Best answer by JGiffard
As Senior Product Manager for the Business Endpoint Product, I wanted to connect with the community about the service incident that took place on Tuesday December 12, 2018 and offer my apologies to anyone who had to manage through this short window of disruption.
Before going into some of the details, I want to quickly outline what happens behind the scenes when Webroot experiences an issue.
Our entire team takes any service impacts to customers very seriously. When an incident occurs, we immediately work through a pre-determined plan designed to bring the incident to the swiftest close, assess and understand any customer impact, and quickly communicate next steps. We also schedule a post-mortem review session, where we investigate root causes and incorporate lessons learned.
As the Product Manager for our Business Endpoint, I am held accountable for providing updates to customers and the team, improving future releases, and ensuring that these issues won’t happen again. Each internal team has a dedicated lead who is responsible for completing post-recover actions. Additionally, all issues have executive visibility.
So, what happened in this case?
While we are continue investigating the unexpected infrastructure degradation, we know the following:
- At 15:06 UTC (approx.) on Tuesday December 12th, our infrastructure monitoring team noticed an unexpected volume of traffic.

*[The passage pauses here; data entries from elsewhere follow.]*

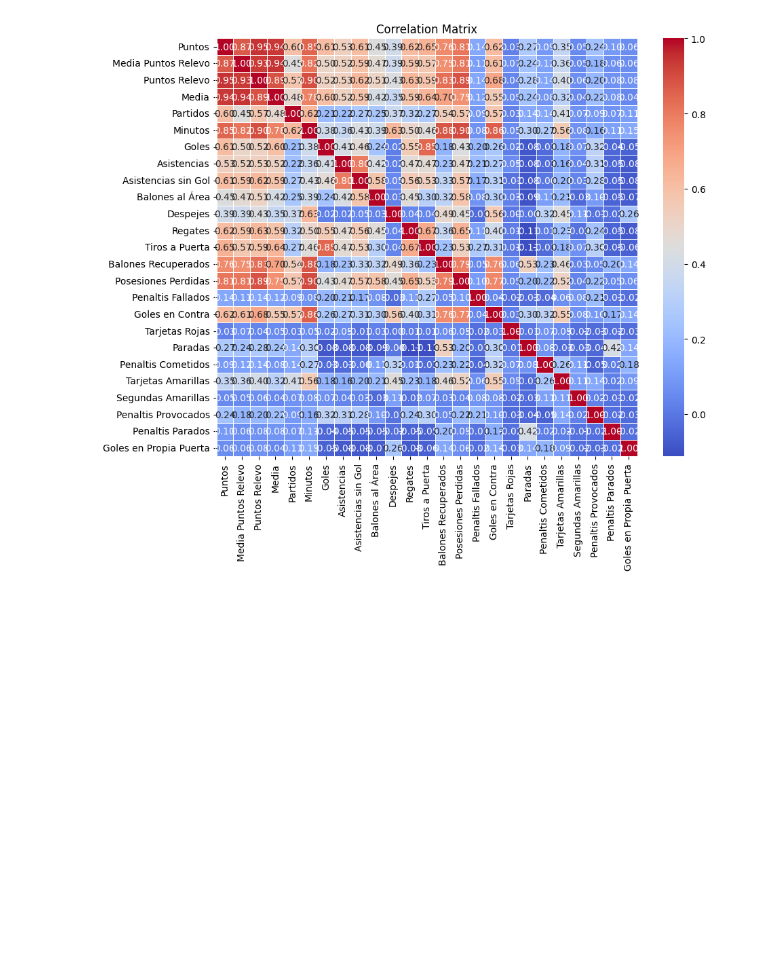
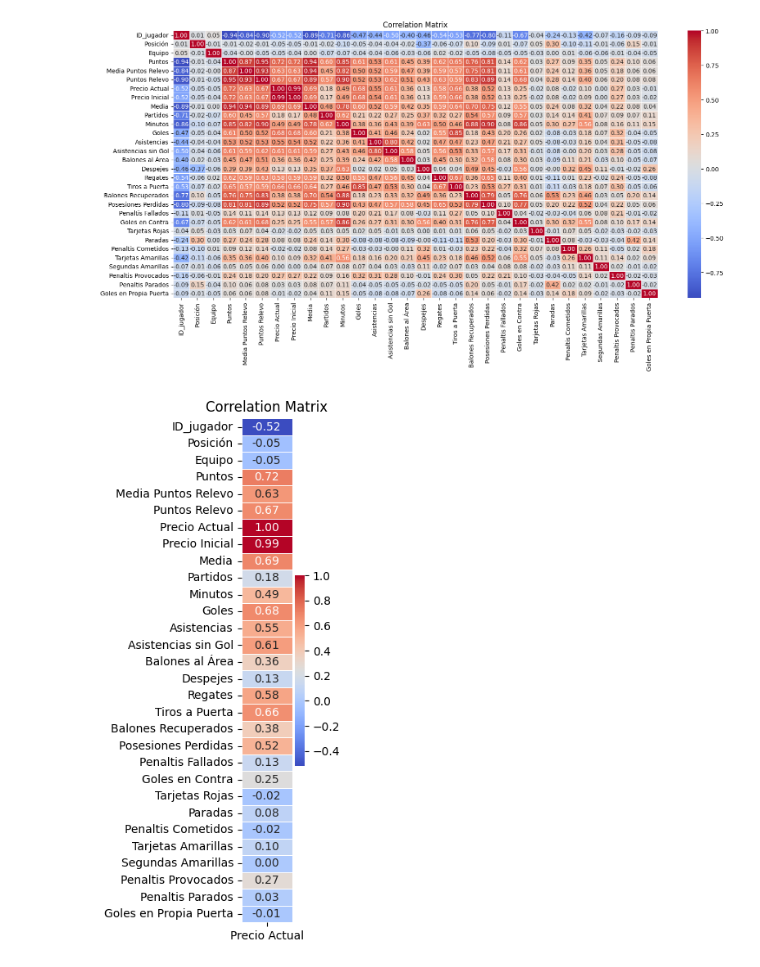
Before and after one commit to SantiMiquel/FantasyRegression, a Jupyter notebook: fantasy.ipynb, the cells around one changed output. Cells and saved outputs as stored; diff of their text form; code cells hidden in the pictures; blank space fills up the shorter version.

```diff
--- a/fantasy.ipynb
+++ b/fantasy.ipynb
@@ -56,10 +52,14 @@ Goles en Propia Puerta      2
 dtype: int64
 # %%
 df.rename(columns={'Unnamed: 0': 'ID_jugador'}, inplace=True)
+
 df['Precio Actual'] = df['Precio Actual'].str.replace('.','')
 df['Precio Inicial'] = df['Precio Inicial'].str.replace('.','')
+
+df = df[df['Posición'] != 'DT']
+df.drop(columns=['Nombre'], inplace=True)
+
 le = LabelEncoder()
 df['Posición'] = le.fit_transform(df['Posición'])
-print(df['Equipo'].unique())
 df['Equipo'] = le.fit_transform(df['Equipo'])
 # %% [output]
@@ -70,8 +83,15 @@ df['Equipo'] = le.fit_transform(df['Equipo'])
 # %%
 corr_matrix = df.corr()
-plt.figure(figsize=(10, 8))
+corr_preu_actual = corr_matrix[['Precio Actual']]
+
+plt.figure(figsize=(18, 8))
 sns.heatmap(corr_matrix, annot=True, cmap='coolwarm', fmt='.2f', linewidths=.5)
 plt.title('Correlation Matrix')
+
+plt.figure(figsize=(1,8))
+sns.heatmap(corr_preu_actual, annot=True, cmap='coolwarm', fmt='.2f', linewidths=.5)
+plt.title('Correlation Matrix')
 plt.show()
 # %% [output]
-[figure, old version]
+[figure, new version]
+[figure, added]
```
Also changed, not shown: parts of 4 cells of this notebook, 2 other files.
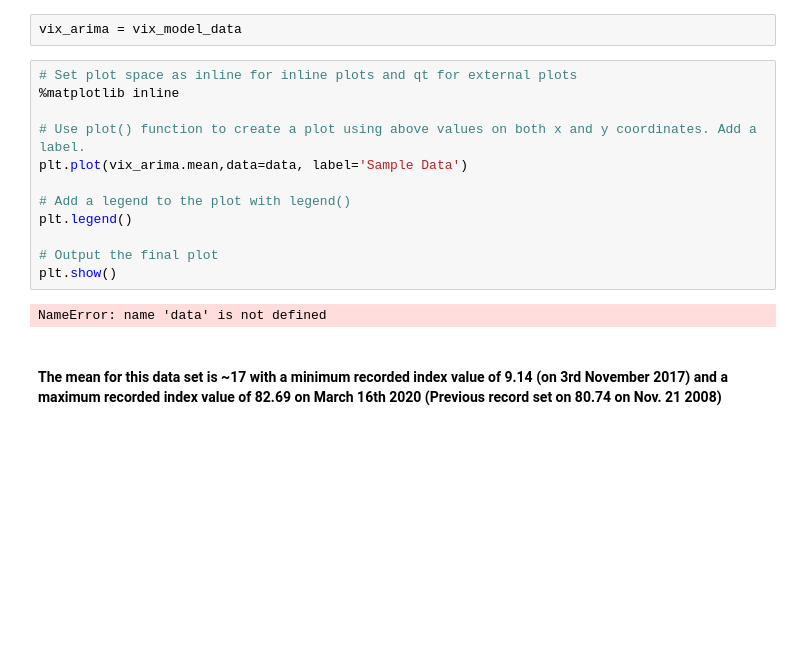
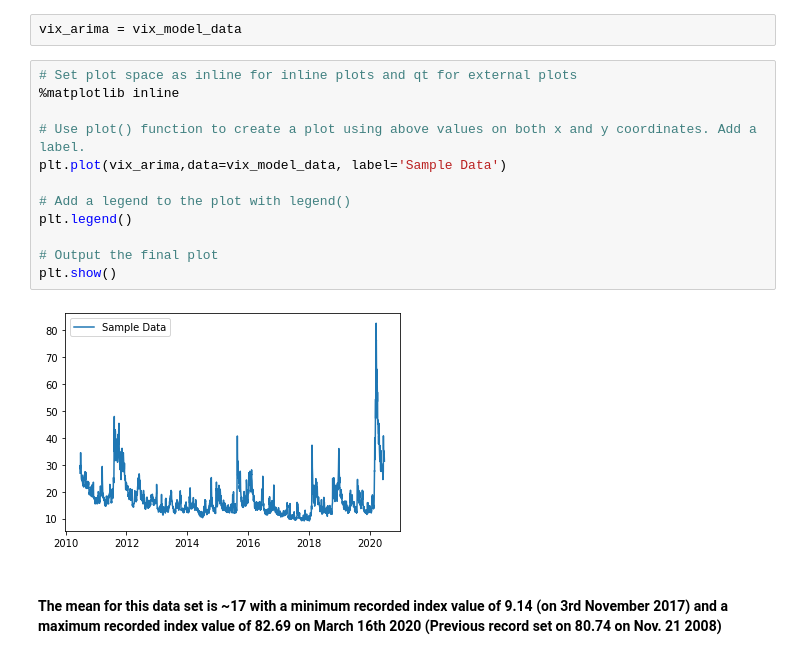
Before and after one commit to rajeevpanwar/Vix-Volatility-Predictor, a Jupyter notebook: vix_preprocessing_eda.ipynb, the cells around one changed output. Cells and saved outputs as stored; diff of their text form; blank space fills up the shorter version.

```diff
--- a/vix_preprocessing_eda.ipynb
+++ b/vix_preprocessing_eda.ipynb
@@ -149,17 +149,17 @@ vix_arima = vix_model_data
 # %%
 # Set plot space as inline for inline plots and qt for external plots
 %matplotlib inline
 
 # Use plot() function to create a plot using above values on both x and y coordinates. Add a label.
-plt.plot(vix_arima.mean,data=data, label='Sample Data')
+plt.plot(vix_arima,data=vix_model_data, label='Sample Data')
 
 # Add a legend to the plot with legend()
 plt.legend()
 
 # Output the final plot
 plt.show()
 # %% [output]
-NameError: name 'data' is not defined
+[figure, added]
 # %% [markdown]
 #### The mean for this data set is ~17 with a minimum recorded index value of 9.14 (on 3rd November 2017) and a maximum recorded index value of 82.69 on March 16th 2020  (Previous record set on 80.74 on Nov. 21 2008) ####
 # %%
```
Also changed, not shown: parts of 12 cells of this notebook.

- At 15:11 UTC, the infrastructure received a volume of ‘requests’ that exceeded safe levels and began rejecting these requests. At this time, some customers may have experienced service degradation as their device running Webroot Secure Anywhere may not have been able to connect to the Webroot infrastructure. While protection was not compromised during this time, some machines might have seen excessive CPU usage.
- At 15:43 UTC, automated network service scaling activated, and at 16:00 UTC additional scaling was required. At 17:00 UTC the service had recovered to normal levels.
So why did it happen?
Our initial investigation indicates that the release of our latest Endpoint version, Win v220.127.116.11, combined with a recent Microsoft Update, may have resulted in this issue. A large number of customers simultaneously upgrading to our newest version, combined with many new files from the Microsoft Update, could have caused an excessive volume of calls to our cloud. We are continuing our investigation into other corollary causes
What happens next?
We’re taking a number of preventative measures to avoid a future occurrence including increasing infrastructure ‘headroom’ and adding steps/tranches in the software release process to reduce the volume of machines updating at the same time.
As an active member in this community and forum please do not hesitate to contact me if you have concerns or if I can offer any further reassurance either by post, private message or I can arrange to call you directly. Once again, I apologize for any inconvenience caused by this incident and hope that the information provided above outlines our commitment to you and your customers.
Jon.giffard – Senior PM, Business Endpoint